A faithful copy of the data, pictures omitted, is the required answer.

···

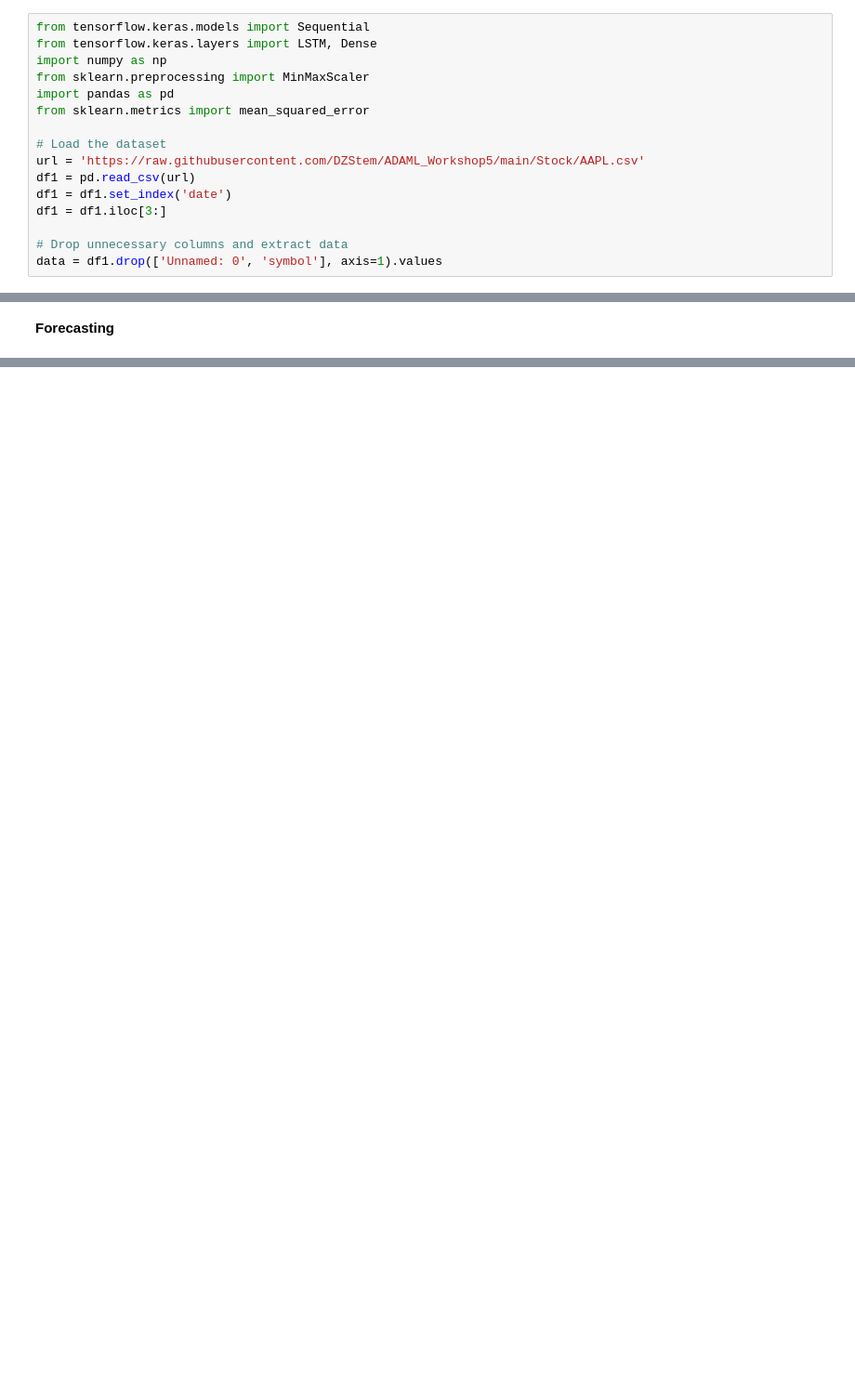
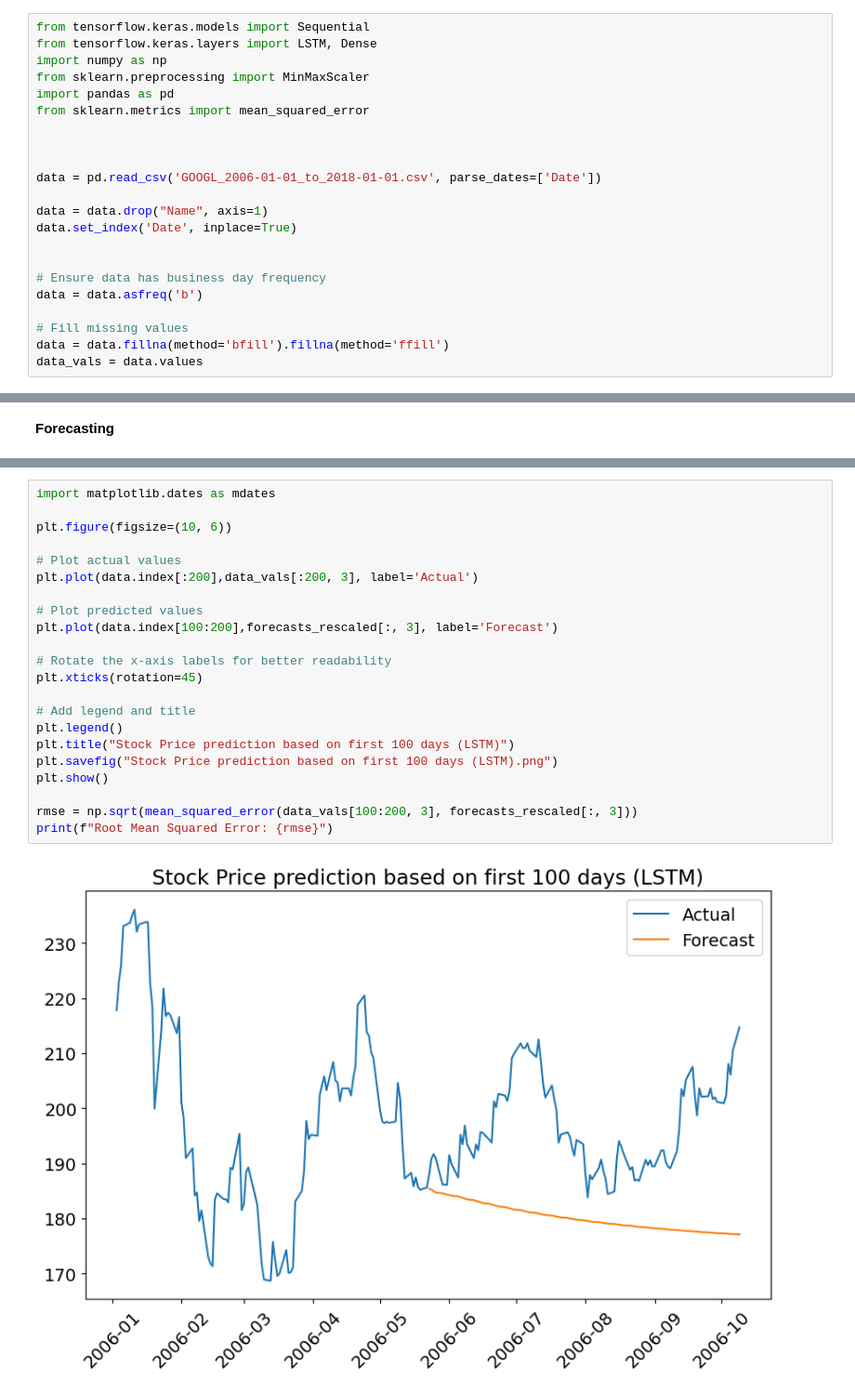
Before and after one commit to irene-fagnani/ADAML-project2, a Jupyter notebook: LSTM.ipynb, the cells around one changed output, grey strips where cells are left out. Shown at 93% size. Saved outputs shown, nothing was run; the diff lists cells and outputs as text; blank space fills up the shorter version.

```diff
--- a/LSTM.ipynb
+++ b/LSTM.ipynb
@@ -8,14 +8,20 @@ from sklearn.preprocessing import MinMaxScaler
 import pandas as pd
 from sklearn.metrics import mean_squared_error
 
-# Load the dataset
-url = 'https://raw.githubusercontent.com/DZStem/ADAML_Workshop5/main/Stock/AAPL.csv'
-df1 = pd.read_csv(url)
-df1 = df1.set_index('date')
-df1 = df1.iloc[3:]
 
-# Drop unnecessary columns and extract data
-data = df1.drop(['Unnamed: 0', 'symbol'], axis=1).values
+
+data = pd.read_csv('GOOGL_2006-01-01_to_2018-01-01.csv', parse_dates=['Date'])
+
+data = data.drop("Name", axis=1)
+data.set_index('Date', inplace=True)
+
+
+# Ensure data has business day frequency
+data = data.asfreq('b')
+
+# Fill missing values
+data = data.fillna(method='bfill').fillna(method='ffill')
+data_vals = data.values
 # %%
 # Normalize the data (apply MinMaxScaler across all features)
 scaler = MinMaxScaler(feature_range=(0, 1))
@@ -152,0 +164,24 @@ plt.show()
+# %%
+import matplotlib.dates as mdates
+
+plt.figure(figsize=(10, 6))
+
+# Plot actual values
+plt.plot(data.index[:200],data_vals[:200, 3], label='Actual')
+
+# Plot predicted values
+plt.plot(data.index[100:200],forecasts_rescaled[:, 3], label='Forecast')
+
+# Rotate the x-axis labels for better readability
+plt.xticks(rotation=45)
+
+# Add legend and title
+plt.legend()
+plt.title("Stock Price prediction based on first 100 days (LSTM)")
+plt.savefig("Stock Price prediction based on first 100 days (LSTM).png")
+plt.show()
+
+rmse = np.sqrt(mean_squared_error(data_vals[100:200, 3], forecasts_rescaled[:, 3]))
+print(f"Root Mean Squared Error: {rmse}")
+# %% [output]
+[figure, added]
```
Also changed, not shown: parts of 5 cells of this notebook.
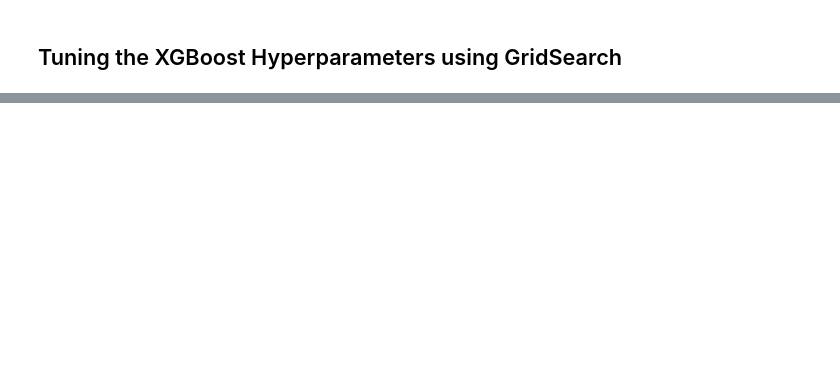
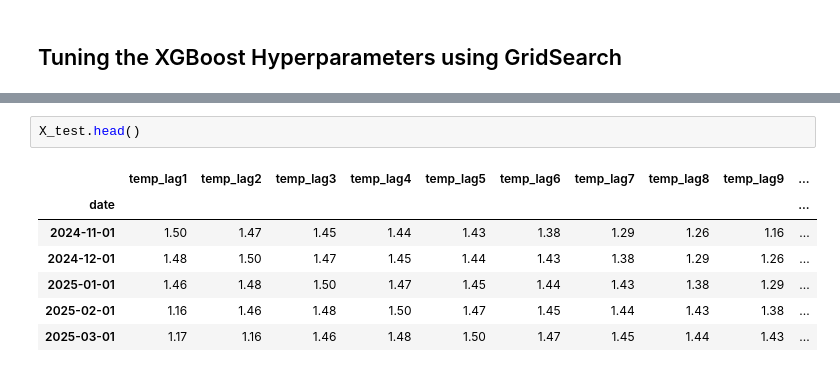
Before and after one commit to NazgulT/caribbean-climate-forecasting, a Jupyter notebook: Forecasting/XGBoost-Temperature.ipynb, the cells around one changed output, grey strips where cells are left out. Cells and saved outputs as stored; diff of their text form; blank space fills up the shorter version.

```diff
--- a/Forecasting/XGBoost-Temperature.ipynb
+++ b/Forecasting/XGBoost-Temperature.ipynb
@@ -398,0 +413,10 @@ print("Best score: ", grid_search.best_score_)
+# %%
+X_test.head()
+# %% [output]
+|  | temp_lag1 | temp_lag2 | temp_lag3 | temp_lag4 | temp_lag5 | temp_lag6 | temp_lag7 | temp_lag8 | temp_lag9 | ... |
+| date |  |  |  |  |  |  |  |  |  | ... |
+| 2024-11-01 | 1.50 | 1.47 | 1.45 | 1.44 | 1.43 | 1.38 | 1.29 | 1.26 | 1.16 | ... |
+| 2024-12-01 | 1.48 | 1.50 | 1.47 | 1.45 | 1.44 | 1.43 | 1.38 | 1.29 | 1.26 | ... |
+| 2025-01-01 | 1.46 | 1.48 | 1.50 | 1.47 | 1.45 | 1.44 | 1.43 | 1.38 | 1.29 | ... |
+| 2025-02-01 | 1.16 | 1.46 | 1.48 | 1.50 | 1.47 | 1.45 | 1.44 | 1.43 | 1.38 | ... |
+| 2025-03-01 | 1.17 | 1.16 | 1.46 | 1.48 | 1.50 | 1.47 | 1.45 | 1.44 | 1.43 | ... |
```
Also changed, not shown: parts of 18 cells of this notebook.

···

(Response to this task):
Before and after one commit to irene-fagnani/ADAML-project2, a Jupyter notebook: LSTM.ipynb, the cells around one changed output, grey strips where cells are left out. Shown at 93% size. Saved outputs shown, nothing was run; the diff lists cells and outputs as text; blank space fills up the shorter version.

```diff
--- a/LSTM.ipynb
+++ b/LSTM.ipynb
@@ -8,14 +8,20 @@ from sklearn.preprocessing import MinMaxScaler
 import pandas as pd
 from sklearn.metrics import mean_squared_error
 
-# Load the dataset
-url = 'https://raw.githubusercontent.com/DZStem/ADAML_Workshop5/main/Stock/AAPL.csv'
-df1 = pd.read_csv(url)
-df1 = df1.set_index('date')
-df1 = df1.iloc[3:]
 
-# Drop unnecessary columns and extract data
-data = df1.drop(['Unnamed: 0', 'symbol'], axis=1).values
+
+data = pd.read_csv('GOOGL_2006-01-01_to_2018-01-01.csv', parse_dates=['Date'])
+
+data = data.drop("Name", axis=1)
+data.set_index('Date', inplace=True)
+
+
+# Ensure data has business day frequency
+data = data.asfreq('b')
+
+# Fill missing values
+data = data.fillna(method='bfill').fillna(method='ffill')
+data_vals = data.values
 # %%
 # Normalize the data (apply MinMaxScaler across all features)
 scaler = MinMaxScaler(feature_range=(0, 1))
@@ -152,0 +164,24 @@ plt.show()
+# %%
+import matplotlib.dates as mdates
+
+plt.figure(figsize=(10, 6))
+
+# Plot actual values
+plt.plot(data.index[:200],data_vals[:200, 3], label='Actual')
+
+# Plot predicted values
+plt.plot(data.index[100:200],forecasts_rescaled[:, 3], label='Forecast')
+
+# Rotate the x-axis labels for better readability
+plt.xticks(rotation=45)
+
+# Add legend and title
+plt.legend()
+plt.title("Stock Price prediction based on first 100 days (LSTM)")
+plt.savefig("Stock Price prediction based on first 100 days (LSTM).png")
+plt.show()
+
+rmse = np.sqrt(mean_squared_error(data_vals[100:200, 3], forecasts_rescaled[:, 3]))
+print(f"Root Mean Squared Error: {rmse}")
+# %% [output]
+[figure, added]
```
Also changed, not shown: parts of 5 cells of this notebook.
Before and after one commit to NazgulT/caribbean-climate-forecasting, a Jupyter notebook: Forecasting/XGBoost-Temperature.ipynb, the cells around one changed output, grey strips where cells are left out. Cells and saved outputs as stored; diff of their text form; blank space fills up the shorter version.

```diff
--- a/Forecasting/XGBoost-Temperature.ipynb
+++ b/Forecasting/XGBoost-Temperature.ipynb
@@ -398,0 +413,10 @@ print("Best score: ", grid_search.best_score_)
+# %%
+X_test.head()
+# %% [output]
+|  | temp_lag1 | temp_lag2 | temp_lag3 | temp_lag4 | temp_lag5 | temp_lag6 | temp_lag7 | temp_lag8 | temp_lag9 | ... |
+| date |  |  |  |  |  |  |  |  |  | ... |
+| 2024-11-01 | 1.50 | 1.47 | 1.45 | 1.44 | 1.43 | 1.38 | 1.29 | 1.26 | 1.16 | ... |
+| 2024-12-01 | 1.48 | 1.50 | 1.47 | 1.45 | 1.44 | 1.43 | 1.38 | 1.29 | 1.26 | ... |
+| 2025-01-01 | 1.46 | 1.48 | 1.50 | 1.47 | 1.45 | 1.44 | 1.43 | 1.38 | 1.29 | ... |
+| 2025-02-01 | 1.16 | 1.46 | 1.48 | 1.50 | 1.47 | 1.45 | 1.44 | 1.43 | 1.38 | ... |
+| 2025-03-01 | 1.17 | 1.16 | 1.46 | 1.48 | 1.50 | 1.47 | 1.45 | 1.44 | 1.43 | ... |
```
Also changed, not shown: parts of 18 cells of this notebook.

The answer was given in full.